However, the Government has said it still expects landlords to pass on the discount. 

“In these circumstances, landlords who resell energy to their tenants should pass the discounted payments on appropriately, in line with Ofgem rules to protect tenants,” its official advice says. 

At this point the advice does not make explicitly clear how it will ensure tenants receive the benefits from landlords or regulators. 

Although it did say that “steps are also being taken to protect consumers from the risk of fraud, gaming, and non-compliance”.  

For instance, customers should be notified in writing when they have received the £400 energy rebate from the Government. This should be “clearly shown” on bills or statements for Direct Debit and credit customers. 

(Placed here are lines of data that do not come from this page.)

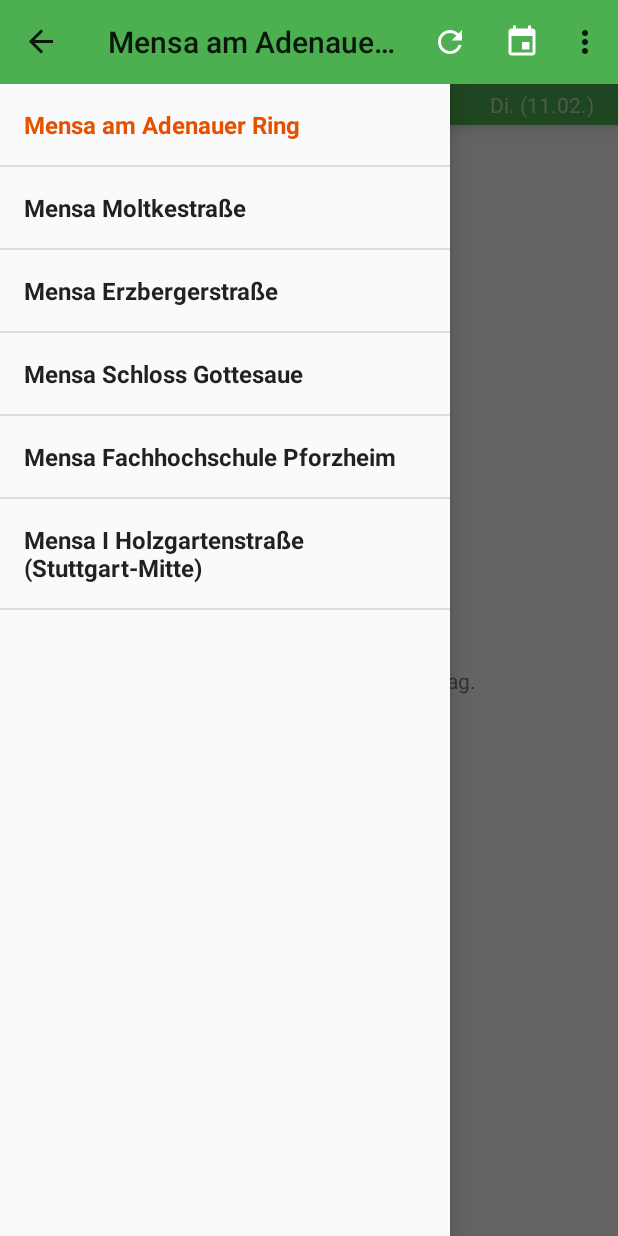
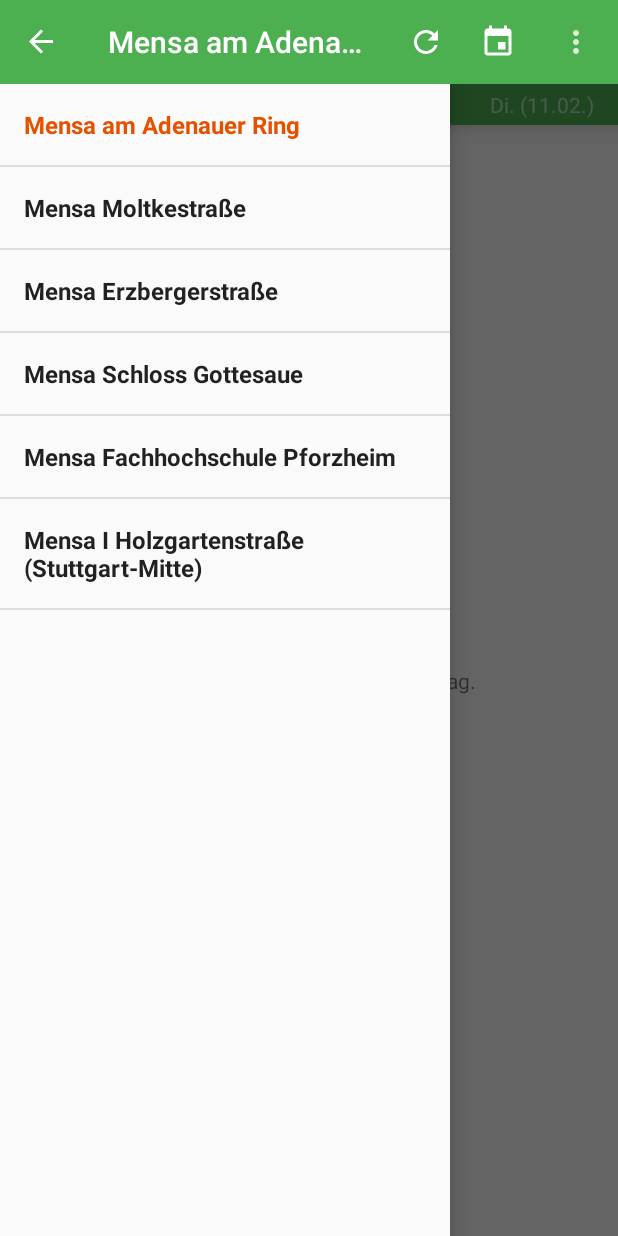
Before and after one commit to cypressious/KitMensaAndroid, an Android app: the screen it shows after launch (MainActivity), with the side drawer open, on a phone screen of 412 x 824 dp. Run offline under Robolectric (Android 15) with nearby library versions, the phone set to English and light mode, and no system bars; libraries missing offline, so code that uses them is left out: com.nineoldandroids.animation, com.nineoldandroids.view; network calls fail.

Commit message:
Make actionBar contents white in light theme

```diff
--- /dev/null
+++ b/app/src/main/res/drawable-anydpi/ic_action_more.xml
@@ -0,0 +1,11 @@
+<vector xmlns:android="http://schemas.android.com/apk/res/android"
+    android:width="24dp"
+    android:height="24dp"
+    android:viewportWidth="24"
+    android:viewportHeight="24"
+    android:tint="#FFFFFF"
+    android:alpha="0.8">
+    <path
+        android:fillColor="#FF000000"
+        android:pathData="M12,8c1.1,0 2,-0.9 2,-2s-0.9,-2 -2,-2 -2,0.9 -2,2 0.9,2 2,2zM12,10c-1.1,0 -2,0.9 -2,2s0.9,2 2,2 2,-0.9 2,-2 -0.9,-2 -2,-2zM12,16c-1.1,0 -2,0.9 -2,2s0.9,2 2,2 2,-0.9 2,-2 -0.9,-2 -2,-2z"/>
+</vector>
--- a/app/src/main/res/values/styles.xml
+++ b/app/src/main/res/values/styles.xml
@@ -18,9 +18,20 @@
         <item name="colorPrimaryDark">@color/primary_dark</item>
         <item name="colorAccent">@color/accent</item>
         <item name="android:windowContentOverlay">@null</item>
-
+        <item name="android:actionOverflowButtonStyle">@style/MyActionButtonOverflow</item>
+        <item name="drawerArrowStyle">@style/DrawerArrowStyle</item>
+        <item name="titleTextColor">@android:color/white</item>
+        <item name="subtitleTextColor">@android:color/white</item>
 
     </style>
 
+    <style name="MyActionButtonOverflow" parent="android:style/Widget.Holo.ActionButton.Overflow">
+        <item name="android:src">@drawable/ic_action_more</item>
+    </style>
+
+    <style name="DrawerArrowStyle" parent="@style/Widget.AppCompat.DrawerArrowToggle">
+        <item name="spinBars">true</item>
+        <item name="color">@android:color/white</item>
+    </style>
 
 </resources>
```
Also changed, not shown: app/src/main/res/drawable-hdpi/ic_action_more.png (added), app/src/main/res/drawable-mdpi/ic_action_more.png (added), app/src/main/res/drawable-xhdpi/ic_action_more.png (added), app/src/main/res/drawable-xxhdpi/ic_action_more.png (added).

Suppliers will be expected to report action they take to the Government as a way of communicating the payment has been passed onto consumers. 

The energy price cap has been predicted to remain above £3,500 a year throughout 2023, according to the latest forecast from energy consultancy firm Cornwall Insight. 

Prices are already at unprecedented levels following an increase of more than 50% to the cap last April. 

To help households cope against the growing cost of living the Government has announced a support package, which includes a £400 discount on energy bills.

From October, some 29 million households across England, Wales and Scotland will start to receive the rebate. 

A spokesperson from the National Residential Landlords Association (NRLA) pointed out there will also be cases where “bills included” rents have been set without reflecting the recent surge in costs.

The spokesperson said: “In most cases tenants pay their energy bills separately from their rent. As such, they will receive the Government’s support payments directly.

“Where rents include the cost of utilities, and tenants incur the cost of increased energy bills, the savings from the support scheme should be passed on to them.

“However, there will be instances where all-inclusive rents have been set without reflecting higher energy prices.

“The Government needs to ensure that its scheme recognises such cases where it is the landlord who is ultimately paying the cost of increased bills, rather than the tenant.”

Polly Neate, chief executive of Shelter, said: “Tenants whose energy bills are included in their rent or service charge cannot directly claim the energy discount. Instead, they will be at the mercy of their landlord passing on this much-needed support.

“There’s no specific legal obligation for landlords to pass on this support, but they aren’t allowed to overcharge tenants for the energy they’ve used or make a profit on it.

“This could be the case if they pocket the Government support and continue to charge the same rate for utilities.

“Landlords can only charge for energy used, the standing charge and VAT. So, it’s worth making a note of how much energy you’re using to make sure you’re not paying more than you should.

“It is unfair that those at the very sharp end of this crisis could miss out on this much-needed support.”

Residents in Northern Ireland are still awaiting a decision, between the Treasury and ministers in Stormont, to determine how the rebate can be paid there. 

The non-repayable payments will be made in monthly instalments over the course of six months, with a £66 discount being applied to energy bills in October and November. 

A £67 reduction will then take effect from December to March 2023. 

Regardless of whether consumers pay monthly, quarterly or have an associated payment card, they will receive the payment each month. 

ITV News has approached Ofgem for comment.